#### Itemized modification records
+-------+
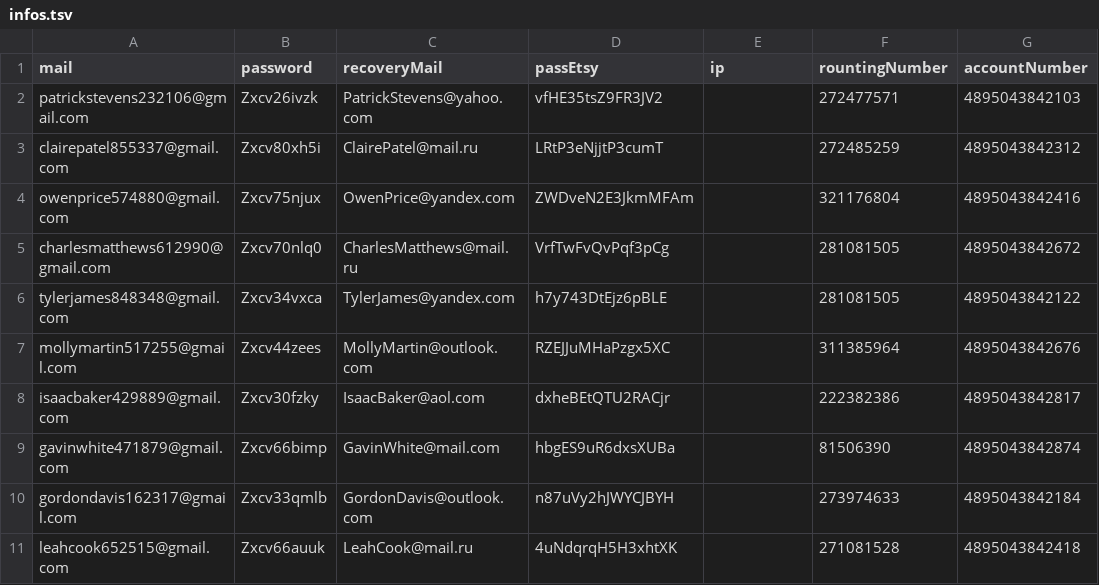
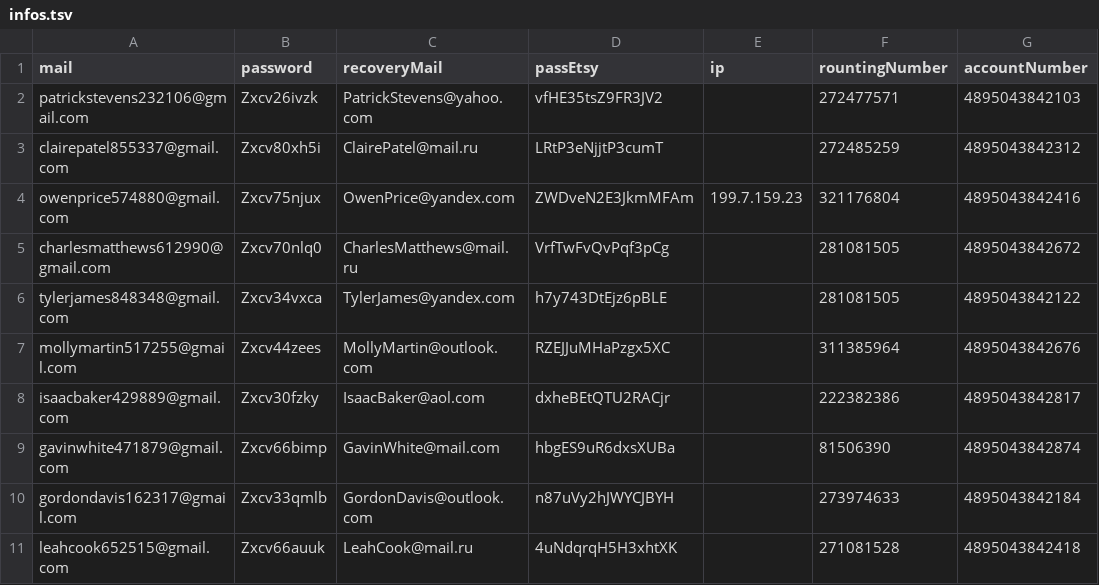
Before and after one commit to NQCuong-CNQ/auto-etsy, a TSV file: input/infos.tsv, drawn as a sheet; only a part is shown; the diff names each change by its address in the sheet, - before the commit and + after, or states it on an @@ line.

```diff
--- a/input/infos.tsv
+++ b/input/infos.tsv
-E4 (ip): (empty)
+E4 (ip): 199.7.159.23
```
Also changed, not shown: 1 other file.
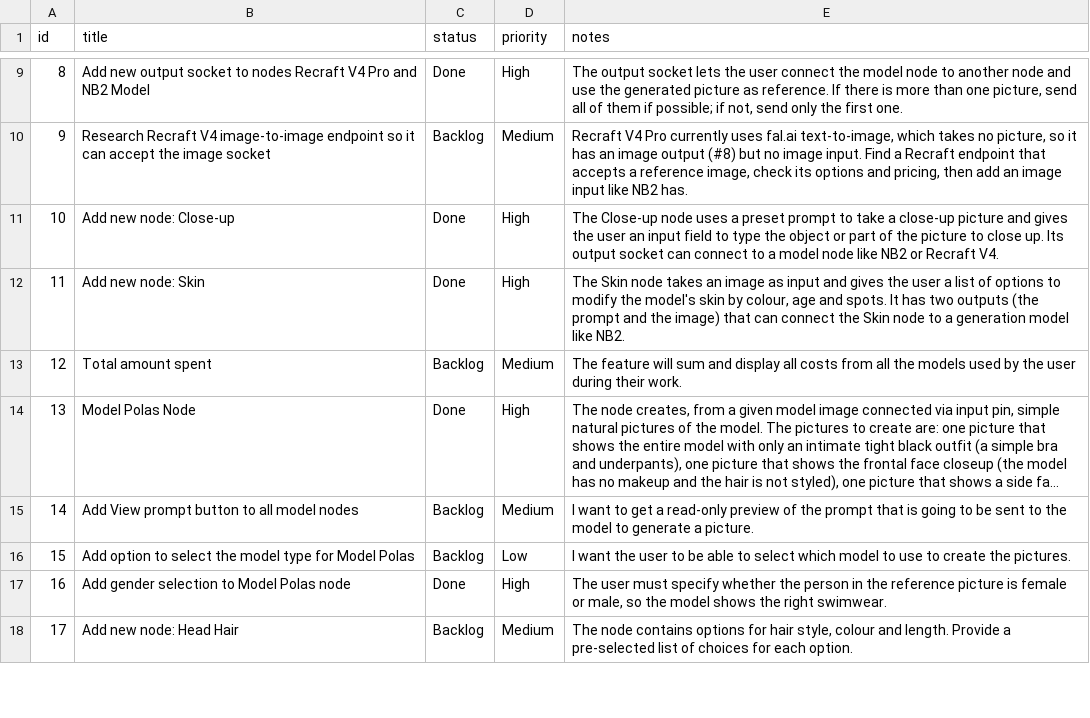
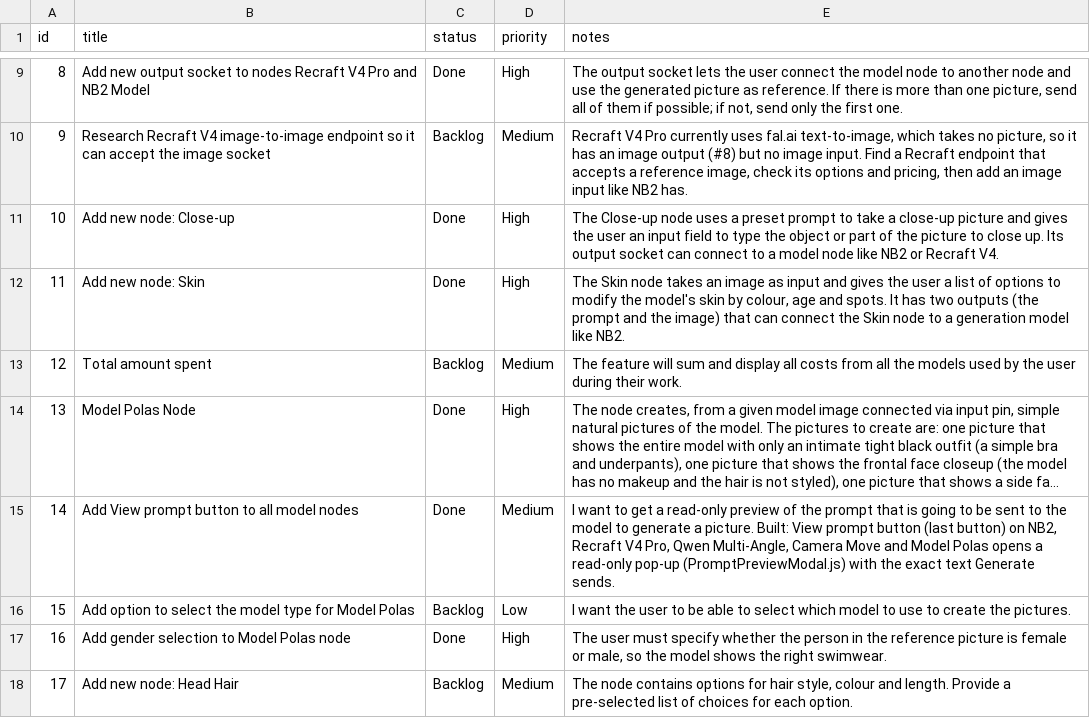
Before and after one commit to marollo/node-prompt-builder, a CSV file: project-management/backlog.csv, drawn as a sheet; only a part is shown, gaps mark what is left out; long unchanged cells end in …; the diff names each change by its address in the sheet, - before the commit and + after, or states it on an @@ line.

```diff
--- a/project-management/backlog.csv
+++ b/project-management/backlog.csv
-C15 (status): Backlog
+C15 (status): Done
-E15 (notes): …a picture.
+E15 (notes): …a picture. Built: View prompt button (last button) on NB2, Recraft V4 Pro, Qwen Multi-Angle, Camera Move and Model Polas opens a read-only pop-up (PromptPreviewModal.js) with the exact text Generate sends.
```
Also changed, not shown: 11 other files.
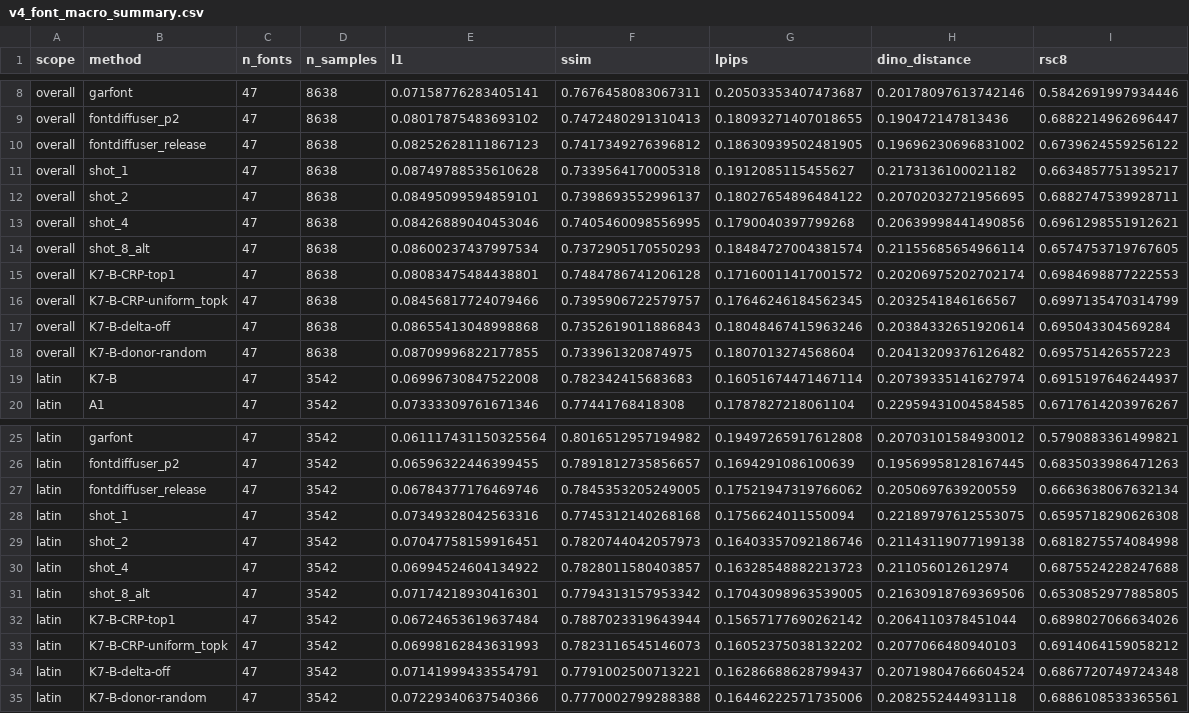
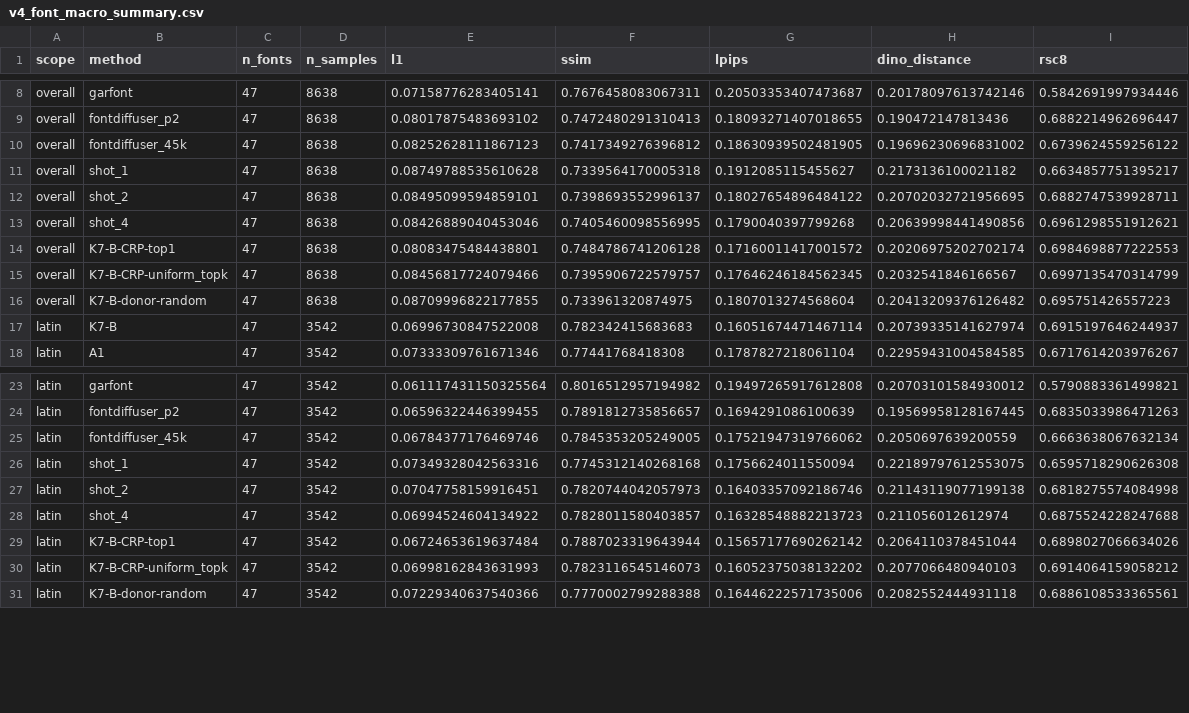
Before and after one commit to du2621281811/hrfont, a CSV file: experiments/K7_B_V3/evaluation/FZ49_V4_20260925/v4_font_macro_summary.csv, drawn as a sheet; only a part is shown, gaps mark what is left out; the diff covers the shown part only.

```diff
--- a/experiments/K7_B_V3/evaluation/FZ49_V4_20260925/v4_font_macro_summary.csv
+++ b/experiments/K7_B_V3/evaluation/FZ49_V4_20260925/v4_font_macro_summary.csv
@@ -9,3 +9,3 @@ overall,garfont,47,8638,0.07158776283405141,0.7676458083067311,0.205033534074736
 overall,fontdiffuser_p2,47,8638,0.08017875483693102,0.7472480291310413,0.18093271407018655,0.190472147813436,0.6882214962696447
-overall,fontdiffuser_release,47,8638,0.08252628111867123,0.7417349276396812,0.18630939502481905,0.19696230696831002,0.6739624559256122
+overall,fontdiffuser_45k,47,8638,0.08252628111867123,0.7417349276396812,0.18630939502481905,0.19696230696831002,0.6739624559256122
 overall,shot_1,47,8638,0.08749788535610628,0.7339564170005318,0.1912085115455627,0.2173136100021182,0.6634857751395217
@@ -13,6 +13,4 @@ overall,shot_2,47,8638,0.08495099594859101,0.7398693552996137,0.1802765489648412
 overall,shot_4,47,8638,0.08426889040453046,0.7405460098556995,0.1790040397799268,0.20639998441490856,0.6961298551912621
-overall,shot_8_alt,47,8638,0.08600237437997534,0.7372905170550293,0.18484727004381574,0.21155685654966114,0.6574753719767605
 overall,K7-B-CRP-top1,47,8638,0.08083475484438801,0.7484786741206128,0.17160011417001572,0.20206975202702174,0.6984698877222553
 overall,K7-B-CRP-uniform_topk,47,8638,0.08456817724079466,0.7395906722579757,0.17646246184562345,0.2032541846166567,0.6997135470314799
-overall,K7-B-delta-off,47,8638,0.08655413048998868,0.7352619011886843,0.18048467415963246,0.20384332651920614,0.695043304569284
 overall,K7-B-donor-random,47,8638,0.08709996822177855,0.733961320874975,0.1807013274568604,0.20413209376126482,0.695751426557223
@@ -26,3 +24,3 @@ latin,garfont,47,3542,0.061117431150325564,0.8016512957194982,0.1949726591761280
 latin,fontdiffuser_p2,47,3542,0.06596322446399455,0.7891812735856657,0.1694291086100639,0.19569958128167445,0.6835033986471263
-latin,fontdiffuser_release,47,3542,0.06784377176469746,0.7845353205249005,0.17521947319766062,0.2050697639200559,0.6663638067632134
+latin,fontdiffuser_45k,47,3542,0.06784377176469746,0.7845353205249005,0.17521947319766062,0.2050697639200559,0.6663638067632134
 latin,shot_1,47,3542,0.07349328042563316,0.7745312140268168,0.1756624011550094,0.22189797612553075,0.6595718290626308
@@ -30,6 +28,4 @@ latin,shot_2,47,3542,0.07047758159916451,0.7820744042057973,0.16403357092186746,
 latin,shot_4,47,3542,0.06994524604134922,0.7828011580403857,0.16328548882213723,0.211056012612974,0.6875524228247688
-latin,shot_8_alt,47,3542,0.07174218930416301,0.7794313157953342,0.17043098963539005,0.21630918769369506,0.6530852977885805
 latin,K7-B-CRP-top1,47,3542,0.06724653619637484,0.7887023319643944,0.15657177690262142,0.2064110378451044,0.6898027066634026
 latin,K7-B-CRP-uniform_topk,47,3542,0.06998162843631993,0.7823116545146073,0.16052375038132202,0.2077066480940103,0.6914064159058212
-latin,K7-B-delta-off,47,3542,0.07141999433554791,0.7791002500713221,0.16286688628799437,0.20719804766604524,0.6867720749724348
 latin,K7-B-donor-random,47,3542,0.07229340637540366,0.7770002799288388,0.16446222571735006,0.2082552444931118,0.6886108533365561
```
Also changed, not shown: 4 removed rows and 2 edited cells elsewhere in this file, experiments/K7_B_V3/evaluation/FZ49_V4_20260925/v4_metric_rankings.csv, 7 other files.
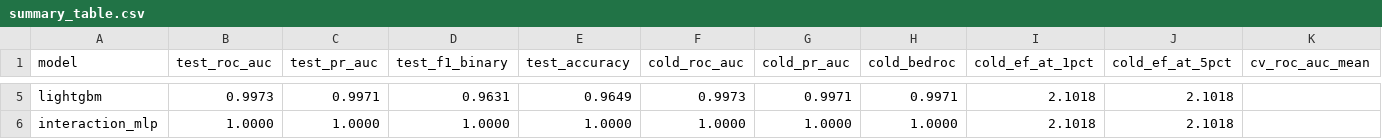
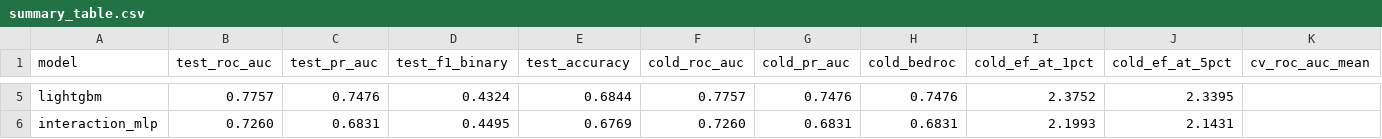
Before and after one commit to abuchin/ML_protein_ligand_prediction, a CSV file: outputs/figures/summary_table.csv, drawn as a sheet; only a part is shown, gaps mark what is left out; the diff covers the shown part only; the diff names each change by its address in the sheet, - before the commit and + after, or states it on an @@ line.

```diff
--- a/outputs/figures/summary_table.csv
+++ b/outputs/figures/summary_table.csv
-B5 (test_roc_auc): 0.9973
+B5 (test_roc_auc): 0.7757
-C5 (test_pr_auc): 0.9971
+C5 (test_pr_auc): 0.7476
-D5 (test_f1_binary): 0.9631
+D5 (test_f1_binary): 0.4324
-E5 (test_accuracy): 0.9649
+E5 (test_accuracy): 0.6844
-F5 (cold_roc_auc): 0.9973
+F5 (cold_roc_auc): 0.7757
-G5 (cold_pr_auc): 0.9971
+G5 (cold_pr_auc): 0.7476
-H5 (cold_bedroc): 0.9971
+H5 (cold_bedroc): 0.7476
-I5 (cold_ef_at_1pct): 2.1018
+I5 (cold_ef_at_1pct): 2.3752
-J5 (cold_ef_at_5pct): 2.1018
+J5 (cold_ef_at_5pct): 2.3395
-B6 (test_roc_auc): 1.0000
+B6 (test_roc_auc): 0.7260
-C6 (test_pr_auc): 1.0000
+C6 (test_pr_auc): 0.6831
-D6 (test_f1_binary): 1.0000
+D6 (test_f1_binary): 0.4495
-E6 (test_accuracy): 1.0000
+E6 (test_accuracy): 0.6769
-F6 (cold_roc_auc): 1.0000
+F6 (cold_roc_auc): 0.7260
-G6 (cold_pr_auc): 1.0000
+G6 (cold_pr_auc): 0.6831
-H6 (cold_bedroc): 1.0000
+H6 (cold_bedroc): 0.6831
-I6 (cold_ef_at_1pct): 2.1018
+I6 (cold_ef_at_1pct): 2.1993
-J6 (cold_ef_at_5pct): 2.1018
+J6 (cold_ef_at_5pct): 2.1431
```
Also changed, not shown: 29 edited cells elsewhere in this file, outputs/model_comparison.csv, outputs/predictions/cold_start_summary.csv, 22 other files.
+-------+
#### Problem
The word "covers" may occur in lines of the records. Report how many such lines there are, giving only the number.

#### Written response
2